---- Source data

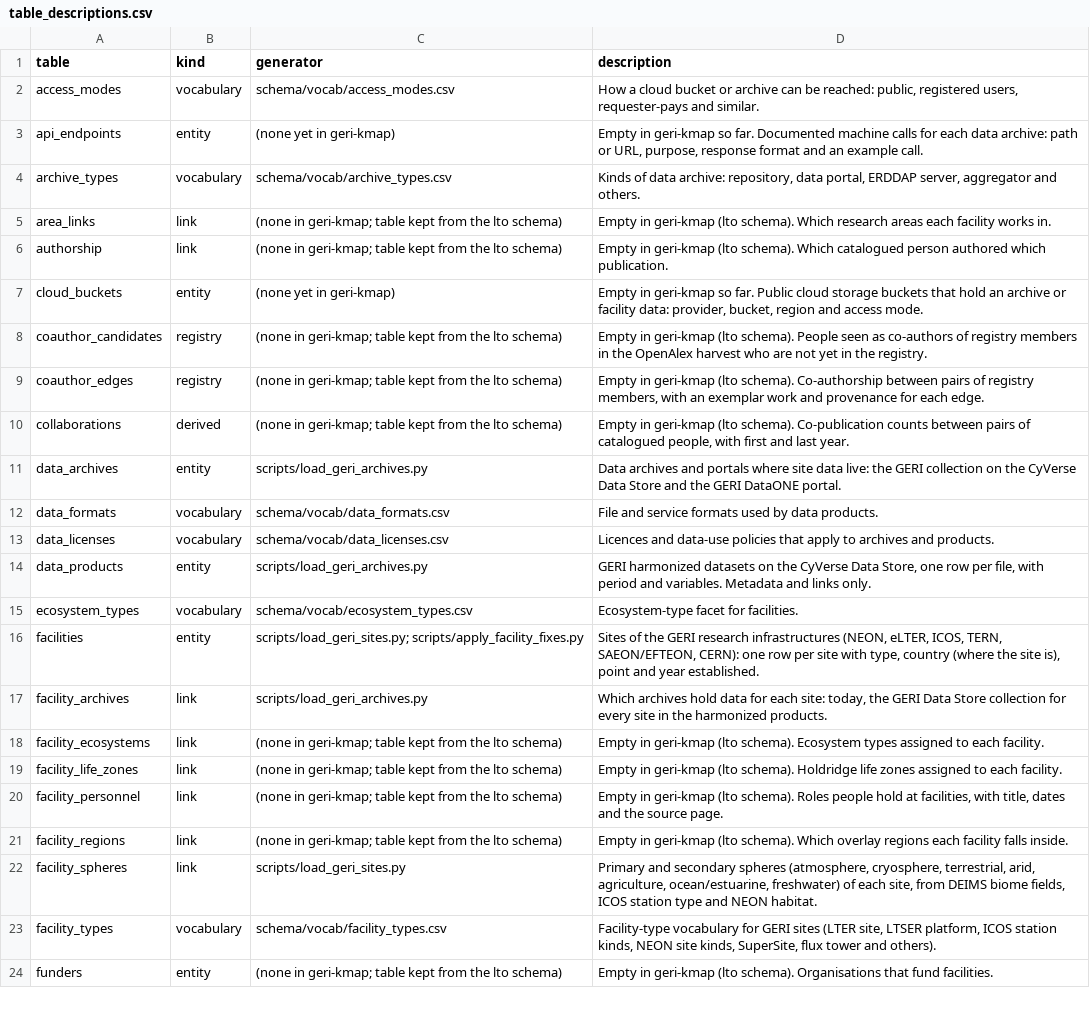
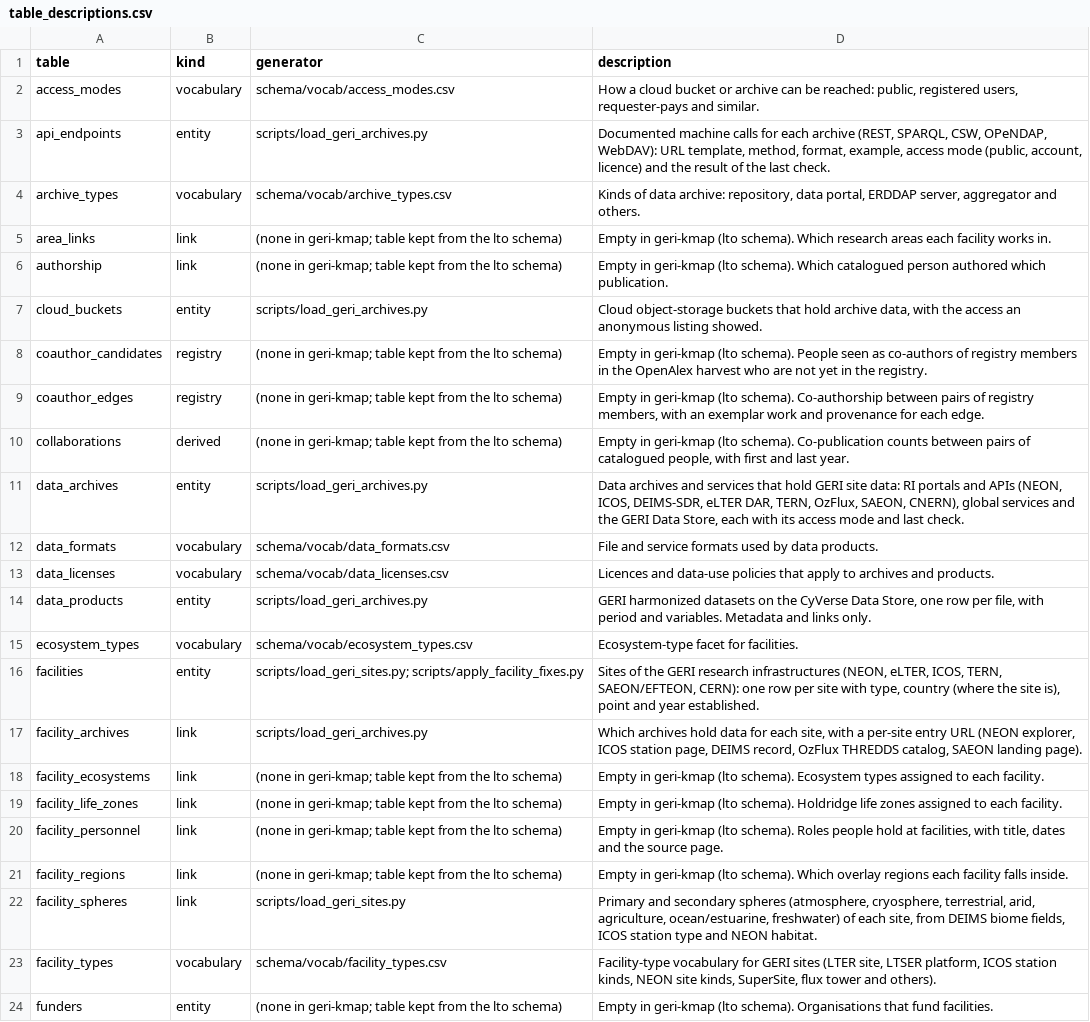
Before and after one commit to tyson-swetnam/geri-kmap, a CSV file: schema/table_descriptions.csv, drawn as a sheet; only a part is shown.

```diff
--- a/schema/table_descriptions.csv
+++ b/schema/table_descriptions.csv
@@ -2,3 +2,3 @@ table,kind,generator,description
 access_modes,vocabulary,schema/vocab/access_modes.csv,"How a cloud bucket or archive can be reached: public, registered users, requester-pays and similar."
-api_endpoints,entity,(none yet in geri-kmap),"Empty in geri-kmap so far. Documented machine calls for each data archive: path or URL, purpose, response format and an example call."
+api_endpoints,entity,scripts/load_geri_archives.py,"Documented machine calls for each archive (REST, SPARQL, CSW, OPeNDAP, WebDAV): URL template, method, format, example, access mode (public, account, licence) and the result of the last check."
 archive_types,vocabulary,schema/vocab/archive_types.csv,"Kinds of data archive: repository, data portal, ERDDAP server, aggregator and others."
@@ -6,3 +6,3 @@ area_links,link,(none in geri-kmap; table kept from the lto schema),Empty in ger
 authorship,link,(none in geri-kmap; table kept from the lto schema),Empty in geri-kmap (lto schema). Which catalogued person authored which publication.
-cloud_buckets,entity,(none yet in geri-kmap),"Empty in geri-kmap so far. Public cloud storage buckets that hold an archive or facility data: provider, bucket, region and access mode."
+cloud_buckets,entity,scripts/load_geri_archives.py,"Cloud object-storage buckets that hold archive data, with the access an anonymous listing showed."
 coauthor_candidates,registry,(none in geri-kmap; table kept from the lto schema),Empty in geri-kmap (lto schema). People seen as co-authors of registry members in the OpenAlex harvest who are not yet in the registry.
@@ -10,3 +10,3 @@ coauthor_edges,registry,(none in geri-kmap; table kept from the lto schema),"Emp
 collaborations,derived,(none in geri-kmap; table kept from the lto schema),"Empty in geri-kmap (lto schema). Co-publication counts between pairs of catalogued people, with first and last year."
-data_archives,entity,scripts/load_geri_archives.py,Data archives and portals where site data live: the GERI collection on the CyVerse Data Store and the GERI DataONE portal.
+data_archives,entity,scripts/load_geri_archives.py,"Data archives and services that hold GERI site data: RI portals and APIs (NEON, ICOS, DEIMS-SDR, eLTER DAR, TERN, OzFlux, SAEON, CNERN), global services and the GERI Data Store, each with its access mode and last check."
 data_formats,vocabulary,schema/vocab/data_formats.csv,File and service formats used by data products.
@@ -16,3 +16,3 @@ ecosystem_types,vocabulary,schema/vocab/ecosystem_types.csv,Ecosystem-type facet
 facilities,entity,scripts/load_geri_sites.py; scripts/apply_facility_fixes.py,"Sites of the GERI research infrastructures (NEON, eLTER, ICOS, TERN, SAEON/EFTEON, CERN): one row per site with type, country (where the site is), point and year established."
-facility_archives,link,scripts/load_geri_archives.py,"Which archives hold data for each site: today, the GERI Data Store collection for every site in the harmonized products."
+facility_archives,link,scripts/load_geri_archives.py,"Which archives hold data for each site, with a per-site entry URL (NEON explorer, ICOS station page, DEIMS record, OzFlux THREDDS catalog, SAEON landing page)."
 facility_ecosystems,link,(none in geri-kmap; table kept from the lto schema),Empty in geri-kmap (lto schema). Ecosystem types assigned to each facility.
```
Also changed, not shown: 19 other files.
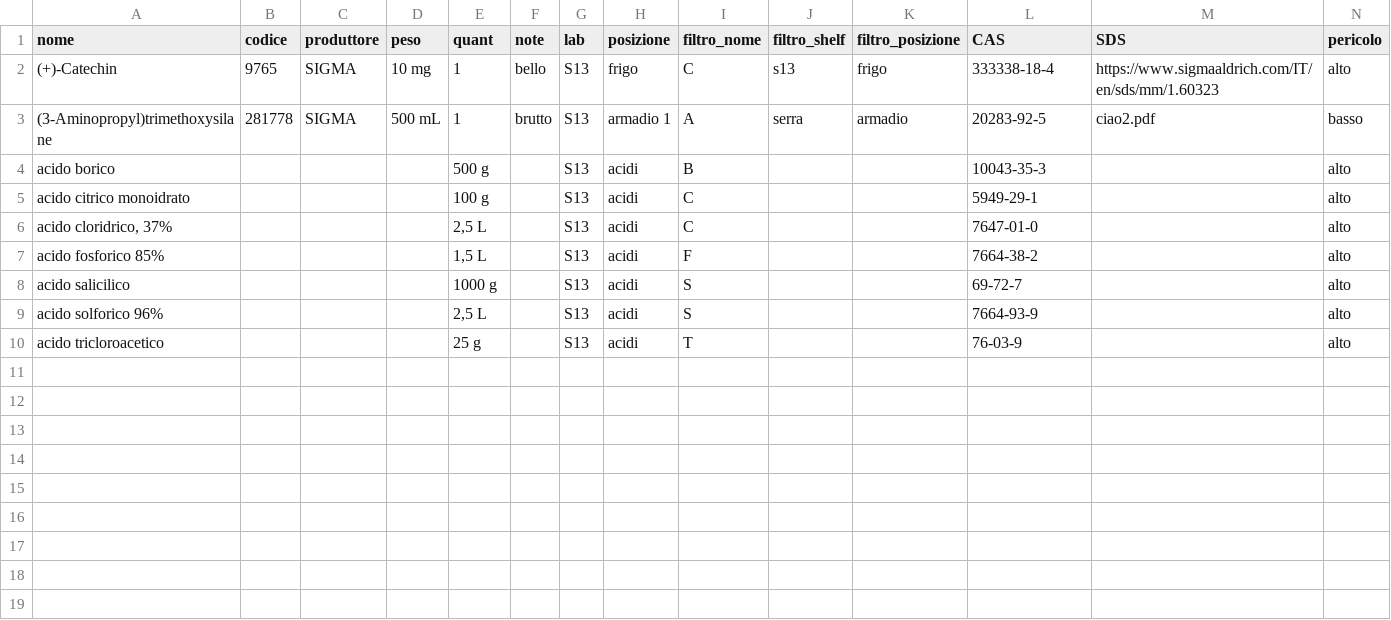
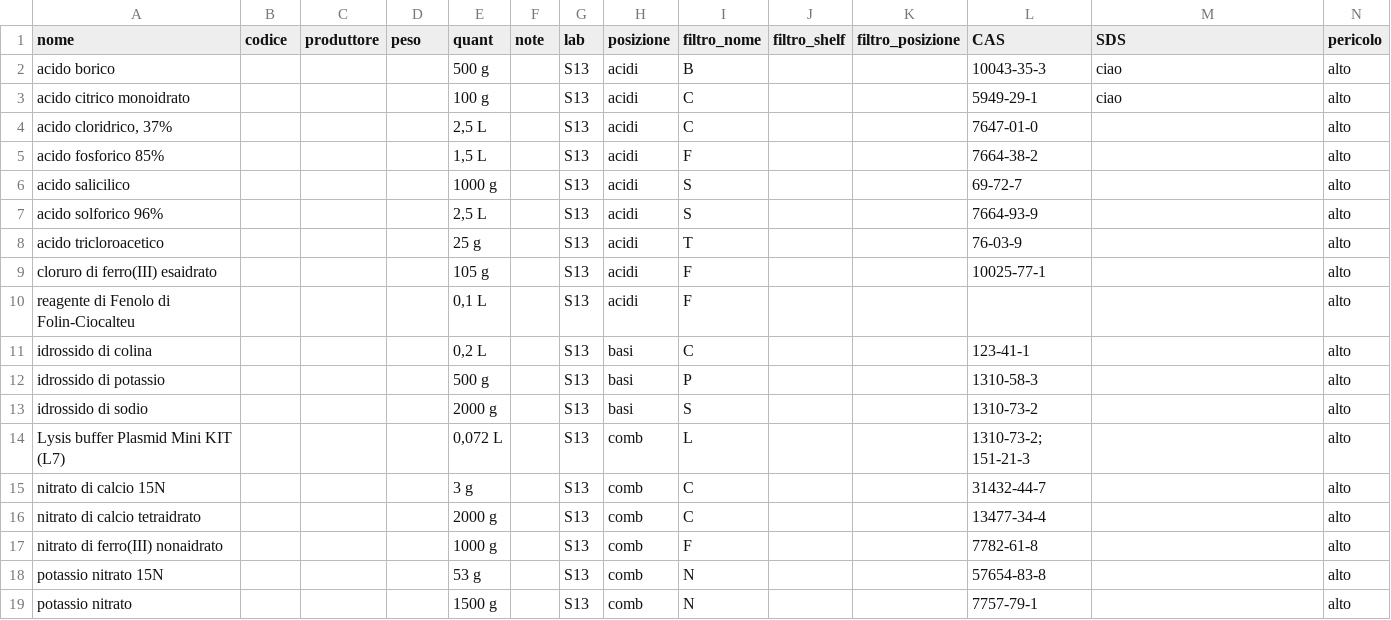
Before and after one commit to Stramon1um/chimica_agraria_verona, a CSV file: reagenti_110326.csv, drawn as a sheet.

```diff
--- a/reagenti_110326.csv
+++ b/reagenti_110326.csv
@@ -1,6 +1,4 @@
 nome;codice;produttore;peso;quant;note;lab;posizione;filtro_nome;filtro_shelf;filtro_posizione;CAS;SDS;pericolo
-(+)-Catechin;9765;SIGMA;10 mg;1;bello;S13;frigo;C;s13;frigo;333338-18-4;https://www.sigmaaldrich.com/IT/en/sds/mm/1.60323;alto
-(3-Aminopropyl)trimethoxysilane;281778;SIGMA;500 mL;1;brutto;S13;armadio 1;A;serra;armadio;20283-92-5;ciao2.pdf;basso
-acido borico;;;;500 g;;S13;acidi;B;;;10043-35-3;;alto
-acido citrico monoidrato;;;;100 g;;S13;acidi;C;;;5949-29-1;;alto
+acido borico;;;;500 g;;S13;acidi;B;;;10043-35-3;ciao;alto
+acido citrico monoidrato;;;;100 g;;S13;acidi;C;;;5949-29-1;ciao;alto
 acido cloridrico, 37%;;;;2,5 L;;S13;acidi;C;;;7647-01-0;;alto
@@ -10 +8,12 @@ acido solforico 96%;;;;2,5 L;;S13;acidi;S;;;7664-93-9;;alto
 acido tricloroacetico;;;;25 g;;S13;acidi;T;;;76-03-9;;alto
+cloruro di ferro(III) esaidrato;;;;105 g;;S13;acidi;F;;;10025-77-1;;alto
+reagente di Fenolo di Folin-Ciocalteu;;;;0,1 L;;S13;acidi;F;;;;;alto
+idrossido di colina;;;;0,2 L;;S13;basi;C;;;123-41-1;;alto
+idrossido di potassio;;;;500 g;;S13;basi;P;;;1310-58-3;;alto
+idrossido di sodio;;;;2000 g;;S13;basi;S;;;1310-73-2;;alto
+Lysis buffer Plasmid Mini KIT (L7);;;;0,072 L;;S13;comb;L;;;"1310-73-2; 151-21-3";;alto
+nitrato di calcio 15N;;;;3 g;;S13;comb;C;;;31432-44-7;;alto
+nitrato di calcio tetraidrato;;;;2000 g;;S13;comb;C;;;13477-34-4;;alto
+nitrato di ferro(III) nonaidrato;;;;1000 g;;S13;comb;F;;;7782-61-8;;alto
+potassio nitrato 15N;;;;53 g;;S13;comb;N;;;57654-83-8;;alto
+potassio nitrato;;;;1500 g;;S13;comb;N;;;7757-79-1;;alto
```
Also changed, not shown: 3 other files.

--------

(Work required) Which lines above hold the string "Also"? Copy each of them.

(Answer to this exercise)
Also changed, not shown: 19 other files.
Also changed, not shown: 3 other files.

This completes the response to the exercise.